Malawi would only reach around 20 percent electricity penetration in 2030 and fail to reach targets for serving the population, according to a new study.
The study on Malawi Sustainable Energy Investment conducted by Ministry of Natural Resources, Energy and Mining has found that combining grid strengthening with an increased pace of rural electrification could enable the country to reach the goal of nearly 30 percent on-grid energy access by 2030.
Malawi’s electricity penetration is at a paltry 10 percent, one of the lowest in the sub-Saharan Africa.
The study observes that meeting the country’s energy needs requires a step change compared to historic progress, which includes de-risking immediate projects as well as disseminating success to create positive feedback loops and scale investments.
The report recommends that capital be injected to meet funding needs across all major areas of Malawi’s energy system, both on-grid and off-grid; which includes $140 million for power generation, $500 million for distribution, $130 million off-grid lighting, $70 million demand-side management, $596 million cooking solutions, $10 million productive use for mini-grids and stand-alone systems as well as the $350 million for transmission.
“Investments to fill this gap will need to come from a range of private, public and concessional sources, complemented by government support,” reads the study in part.
Electricity Supply Corporation of Malawi (Escom) reports that it serves approximately 423 455 consumers, resulting in an electrification index of 10.3 percent.
With a population growth rate of 2.75 percent, the household population grows by approximately 113 000 each year. Using these growth rates, the projected population in 2030 is 26.58 million, or 5.9 million households.

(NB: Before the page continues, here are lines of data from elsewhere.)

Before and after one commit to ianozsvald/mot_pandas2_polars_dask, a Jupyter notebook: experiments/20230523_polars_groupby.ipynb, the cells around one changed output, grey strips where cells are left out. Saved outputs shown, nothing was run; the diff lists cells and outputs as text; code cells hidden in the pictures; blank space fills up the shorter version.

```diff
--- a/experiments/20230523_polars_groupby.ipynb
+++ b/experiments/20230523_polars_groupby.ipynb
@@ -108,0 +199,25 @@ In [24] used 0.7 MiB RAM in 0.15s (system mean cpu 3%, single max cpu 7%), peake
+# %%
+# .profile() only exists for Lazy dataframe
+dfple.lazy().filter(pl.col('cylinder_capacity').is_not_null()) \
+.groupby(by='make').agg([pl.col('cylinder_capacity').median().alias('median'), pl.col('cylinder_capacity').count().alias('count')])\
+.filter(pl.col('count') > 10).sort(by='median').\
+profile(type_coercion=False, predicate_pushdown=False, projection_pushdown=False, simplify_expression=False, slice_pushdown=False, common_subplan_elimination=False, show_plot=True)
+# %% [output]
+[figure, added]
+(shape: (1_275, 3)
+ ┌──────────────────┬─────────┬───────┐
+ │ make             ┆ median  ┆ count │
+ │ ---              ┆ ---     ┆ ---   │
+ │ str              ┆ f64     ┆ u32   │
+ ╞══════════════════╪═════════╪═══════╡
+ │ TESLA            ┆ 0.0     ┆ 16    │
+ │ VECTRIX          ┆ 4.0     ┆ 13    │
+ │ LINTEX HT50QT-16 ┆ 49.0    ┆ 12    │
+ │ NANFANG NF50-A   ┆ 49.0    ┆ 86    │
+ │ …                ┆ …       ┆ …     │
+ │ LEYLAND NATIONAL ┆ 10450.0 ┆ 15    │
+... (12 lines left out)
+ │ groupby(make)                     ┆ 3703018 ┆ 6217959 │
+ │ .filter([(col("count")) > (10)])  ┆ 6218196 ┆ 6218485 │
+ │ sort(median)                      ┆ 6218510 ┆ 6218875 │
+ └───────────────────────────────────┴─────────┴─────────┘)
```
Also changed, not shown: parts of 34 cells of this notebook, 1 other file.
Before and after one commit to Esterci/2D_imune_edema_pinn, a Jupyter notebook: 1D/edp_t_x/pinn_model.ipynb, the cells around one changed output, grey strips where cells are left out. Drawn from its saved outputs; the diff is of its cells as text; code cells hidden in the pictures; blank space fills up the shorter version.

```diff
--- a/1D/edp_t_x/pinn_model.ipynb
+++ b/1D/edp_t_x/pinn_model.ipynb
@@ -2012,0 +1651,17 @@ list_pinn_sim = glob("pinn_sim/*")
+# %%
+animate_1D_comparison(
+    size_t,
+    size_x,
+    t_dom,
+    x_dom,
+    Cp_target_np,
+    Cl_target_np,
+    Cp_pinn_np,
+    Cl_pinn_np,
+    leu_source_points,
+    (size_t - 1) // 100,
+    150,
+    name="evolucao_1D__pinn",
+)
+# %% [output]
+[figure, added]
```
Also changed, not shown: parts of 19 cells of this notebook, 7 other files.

Experts say energy is a means to an end as it provides a platform for social and economic development and a pathway for achieving many of the other Sustainable Development Goals (SDGs).
Malawi has committed to achieving sustainable energy for all as enshrined in SDGs) Number Seven with a Sustainable Energy for All (SEforAll) Action Agenda 2017 which intends to provide access to modern energy services for all by 2030 through on-and off-grid electrification and improved cook stove.
Speaking last week in Lilongwe during the launch of National Energy Policy, Minister of Natural Resources, Energy and Mining Bintony Kutsaira said t government is working to have up to 50 percent of the population connected to electricity by 2025.
The minister said the country is facing many challenges in the power sector, which requires policymakers to be dynamic.
“We have to ensure that the plans we are making should be in tandem with what our policy says,” said Kutsaira.